Gelatin silver print
Purchase, Horace W. Goldsmith Foundation Fund
Dimensions: Image: 12 3/8 x 8 1/2 in. (31.43 x 21.59 cm)
Sheet: 17 x 14 in. (43.18 x 35.56 cm)
Mount: 20 7/8 x 14 in. (53.02 x 35.56 cm)
Signatures, Inscriptions and Markings v
Inscribed (verso): (Bourke-White stamp)
Published References v
Mundy, James, The Frances Lehman Loeb Art Center: Vassar College The History and Collection (New York: Prestel Publishing, 2007), p. 113 repr.
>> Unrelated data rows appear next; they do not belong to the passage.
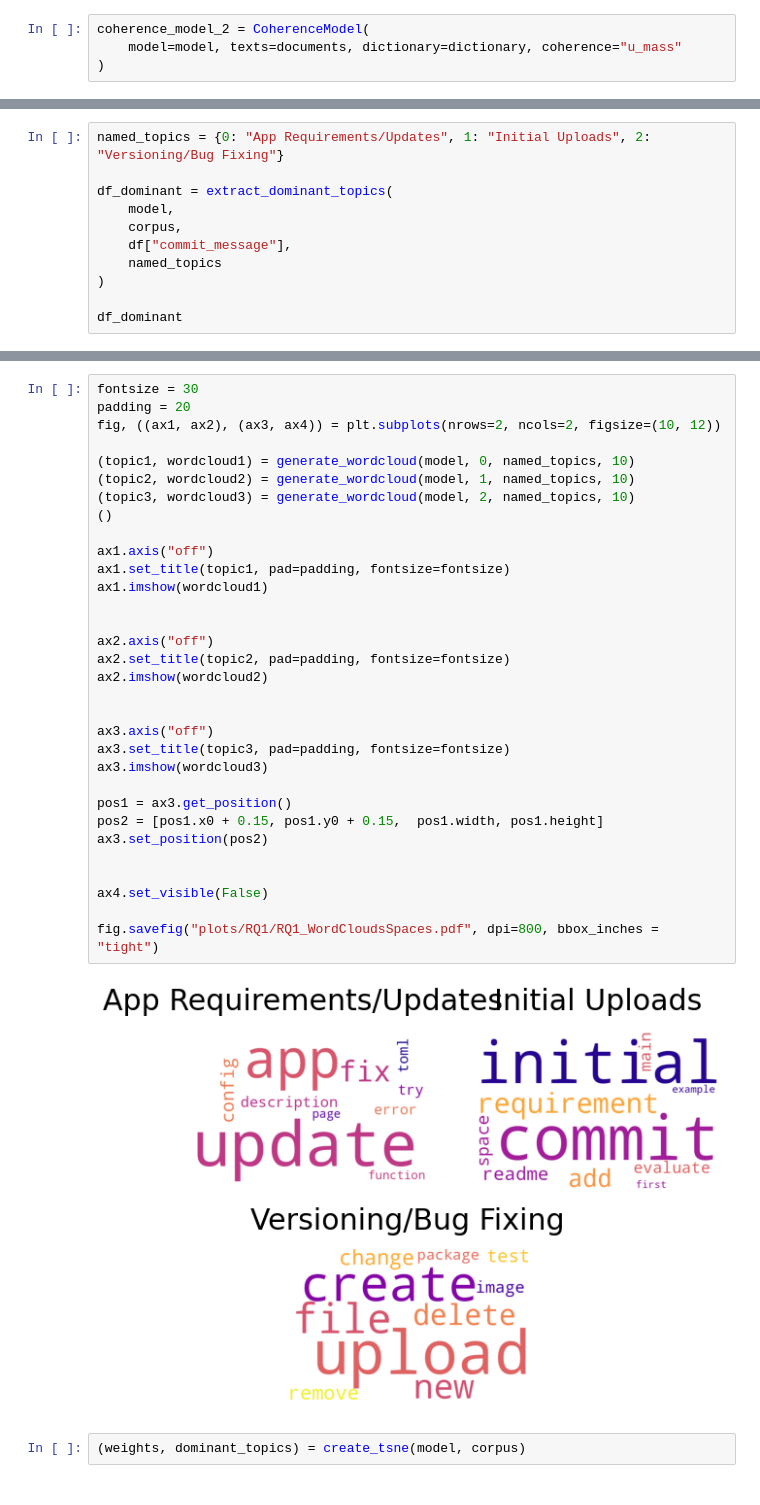
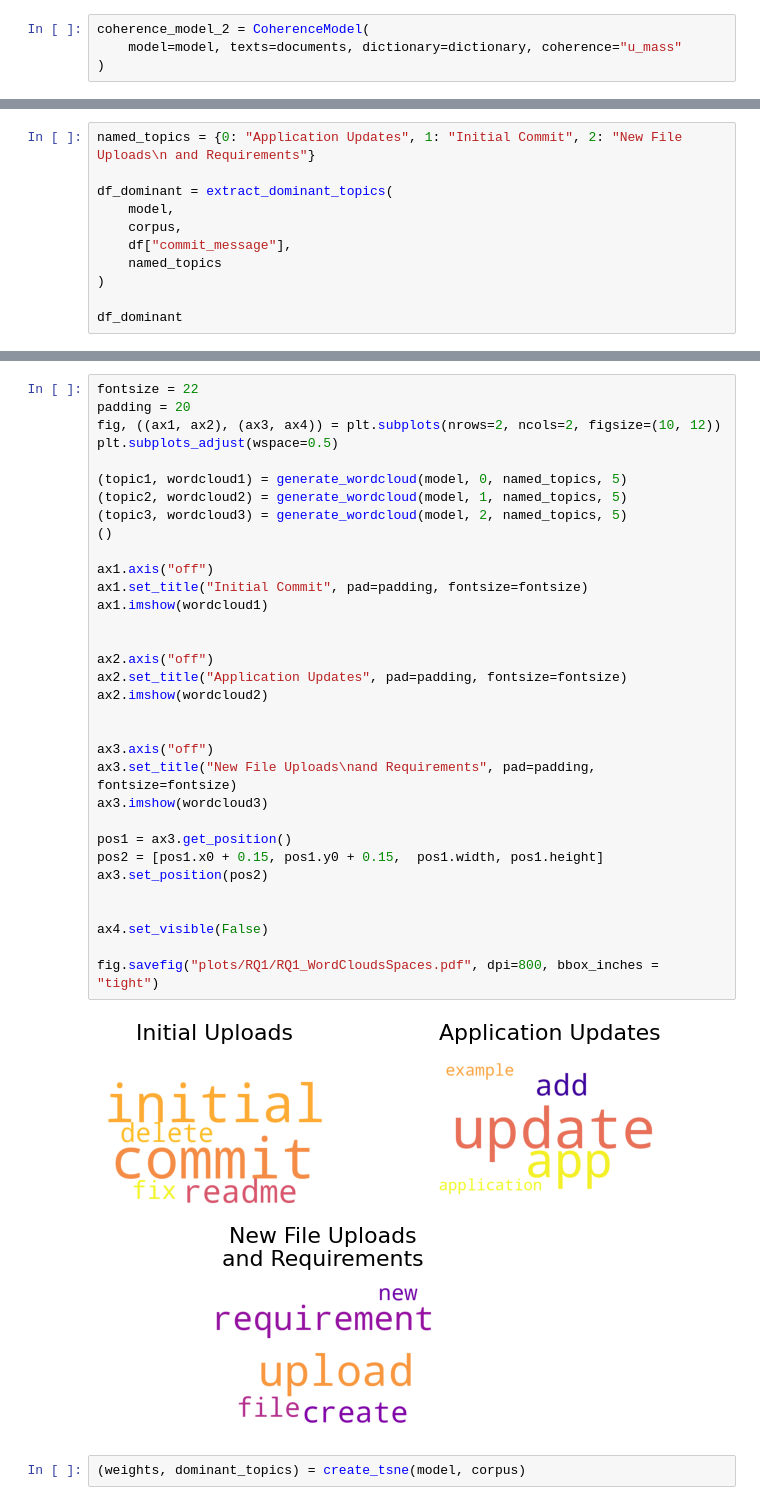
Before and after one commit to Elang89/hf-evolution, a Jupyter notebook: notebooks/space_topics.ipynb, the cells around one changed output, grey strips where cells are left out. Cells and saved outputs as stored; diff of their text form.

Commit message:
Add figures

```diff
--- a/notebooks/space_topics.ipynb
+++ b/notebooks/space_topics.ipynb
@@ -123,5 +123,5 @@ df_coherence
 # %%
-named_topics = {0: "App Requirements/Updates", 1: "Initial Uploads", 2: "Versioning/Bug Fixing"}
+named_topics = {0: "Application Updates", 1: "Initial Commit", 2: "New File Uploads\n and Requirements"}
 
 df_dominant = extract_dominant_topics(
     model,
@@ -188,37 +188,38 @@ topic
 # %%
-fontsize = 30
+fontsize = 22
 padding = 20
 fig, ((ax1, ax2), (ax3, ax4)) = plt.subplots(nrows=2, ncols=2, figsize=(10, 12))
+plt.subplots_adjust(wspace=0.5)
 
-(topic1, wordcloud1) = generate_wordcloud(model, 0, named_topics, 10)
-(topic2, wordcloud2) = generate_wordcloud(model, 1, named_topics, 10)
-(topic3, wordcloud3) = generate_wordcloud(model, 2, named_topics, 10)
+(topic1, wordcloud1) = generate_wordcloud(model, 0, named_topics, 5)
+(topic2, wordcloud2) = generate_wordcloud(model, 1, named_topics, 5)
+(topic3, wordcloud3) = generate_wordcloud(model, 2, named_topics, 5)
 ()
 
 ax1.axis("off")
-ax1.set_title(topic1, pad=padding, fontsize=fontsize)
+ax1.set_title("Initial Commit", pad=padding, fontsize=fontsize)
 ax1.imshow(wordcloud1)
 
 
 ax2.axis("off")
-ax2.set_title(topic2, pad=padding, fontsize=fontsize)
+ax2.set_title("Application Updates", pad=padding, fontsize=fontsize)
 ax2.imshow(wordcloud2)
 
 
 ax3.axis("off")
-ax3.set_title(topic3, pad=padding, fontsize=fontsize)
+ax3.set_title("New File Uploads\nand Requirements", pad=padding, fontsize=fontsize)
 ax3.imshow(wordcloud3)
 
 pos1 = ax3.get_position()
 pos2 = [pos1.x0 + 0.15, pos1.y0 + 0.15,  pos1.width, pos1.height]
 ax3.set_position(pos2)
 
 
 ax4.set_visible(False)
 
 fig.savefig("plots/RQ1/RQ1_WordCloudsSpaces.pdf", dpi=800, bbox_inches = "tight")
 # %% [output]
-[figure, old version]
+[figure, new version]
 # %%
 (weights, dominant_topics) = create_tsne(model, corpus)
 # %%
```
Also changed, not shown: parts of 5 cells of this notebook, 29 other files.
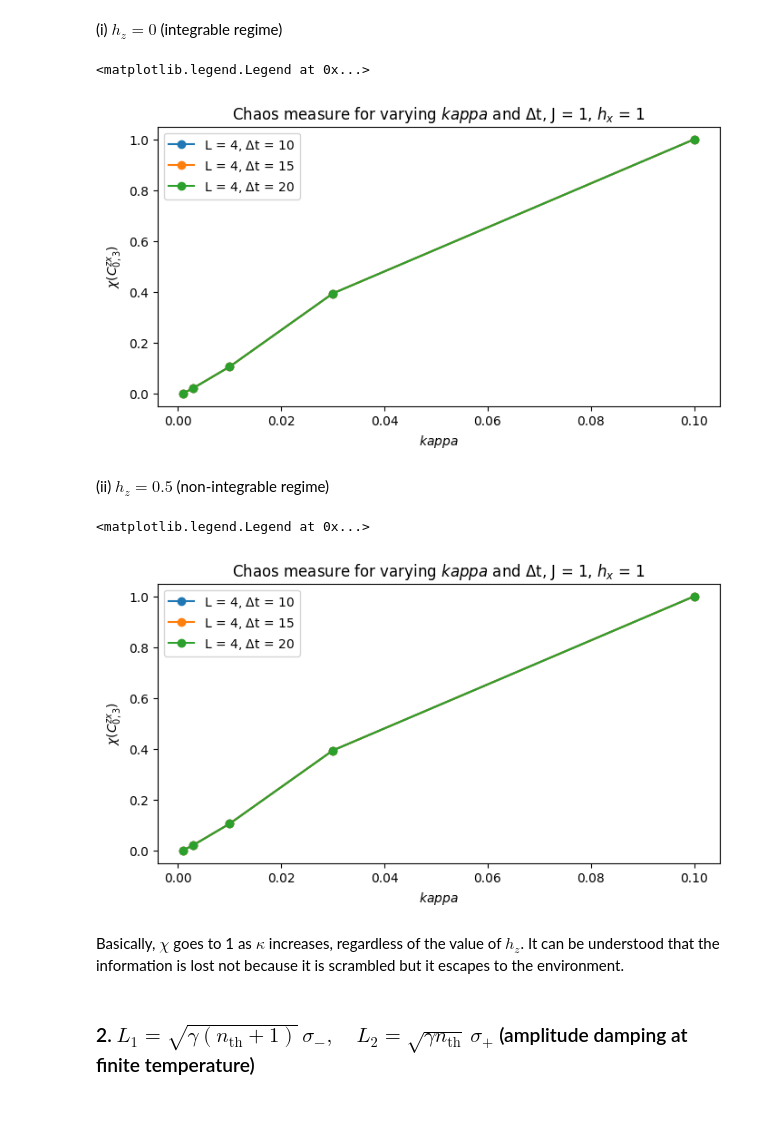
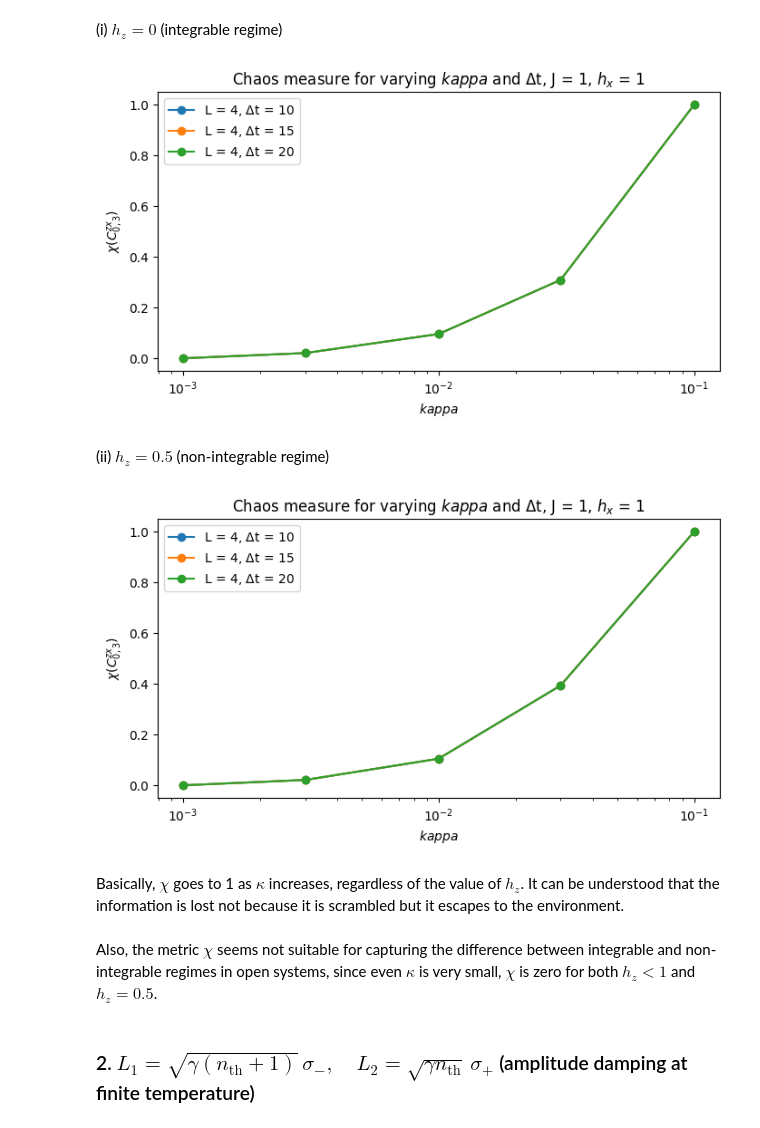
Before and after one commit to Kenji-Maeda/chaos, a Jupyter notebook: open_system.ipynb, the cells around one changed output. Drawn from its saved outputs; the diff is of its cells as text; code cells hidden in the pictures.

Commit message:
update the content of open_system

```diff
--- a/open_system.ipynb
+++ b/open_system.ipynb
@@ -141,15 +141,15 @@ for l, Dt in enumerate(dtlist):
 # %%
 # Integrable limit: 𝜒 -> 0; Chaos limit: 𝜒 -> 1
 plt.figure(figsize=(8,4))
 for l, Dt in enumerate(dtlist):
     plt.plot(kappas,chilist[l], "-o", label = rf'L = {otoc.mfim.L}, $\Delta$t = {Dt}')
 plt.xlabel('$kappa$')
 plt.ylabel('$\chi(C^{zx}_{0,3}) $')
 plt.title(rf"Chaos measure for varying $kappa$ and $\Delta$t, J = {otoc.mfim.J}, $h_x$ = {otoc.mfim.hx}")
 plt.legend()
+plt.xscale('log')
 # %% [output]
-<matplotlib.legend.Legend at 0x...>
-[figure, old version]
+[figure, new version]
 # %% [markdown]
 (ii) $h_z = 0.5$ (non-integrable regime)
 # %%
@@ -183,11 +183,13 @@ plt.xlabel('$kappa$')
 plt.ylabel('$\chi(C^{zx}_{0,3}) $')
 plt.title(rf"Chaos measure for varying $kappa$ and $\Delta$t, J = {otoc.mfim.J}, $h_x$ = {otoc.mfim.hx}")
 plt.legend()
+plt.xscale('log')
 # %% [output]
-<matplotlib.legend.Legend at 0x...>
-[figure, old version]
+[figure, new version]
 # %% [markdown]
 Basically, $\chi$ goes to 1 as $\kappa$ increases, regardless of the value of $h_z$. It can be understood that the information is lost not because it is scrambled but it escapes to the environment.
+# %% [markdown]
+Also, the metric $\chi$ seems not suitable for capturing the difference between integrable and non-integrable regimes in open systems, since even $\kappa$ is very small, $\chi$ is zero for both $h_z < 1$ and $h_z = 0.5$.
 # %% [markdown]
 ### 2. $L_1 = \sqrt{\gamma (n_{\text{th}}+1)}\,\sigma_{-}, \quad L_2 = \sqrt{\gamma n_{\text{th}}}\,\sigma_{+}$ (amplitude damping at finite temperature)
 # %% [markdown]
```
Also changed, not shown: 1 other file.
Self-taught and unapologetically ambitious, photojournalist Margaret Bourke- White handled her public image as adeptly as she did a camera. In 1929, with the start of her prominent role at the nascent Fortune magazine, Bourke-White recorded the construction of the Chrysler Building. Falling in love with both the stylish tower and the publicity value it promised, she opened her studio and office there. Here she poses on a sofa in the anteroom of her high-rise quarters, leafing through a portfolio of photographs made on her three voyages (1930–1932) to Soviet Russia. Bourke-White’s charac- teristic air of dashing self-assurance is offset — to a comical degree that may help to explain her smile — by the lace frills on her dress, a feminine (and quite uncharacteristic) touch. That the portrait’s setting helps to convey the sitter’s up-to-the-minute spirit is no accident. Bourke-White had assigned the design and outfitting of her office to her friend John Vassos (1898–1985), an illustrator and industrial designer who enjoyed an unusual command of machine-age elegance. Vassar’s print, in fact, once belonged to Vassos, who owned other Bourke-White photographs illustrating his product designs, including a close-up of the Art Deco clock seen here. This exquisitely made and preserved print provides a perfect case of chicken-and-egg aesthetics: what was, for Vassos, a gratifying document of his design acumen, was for the photographer an ideal image of herself at the top of her game.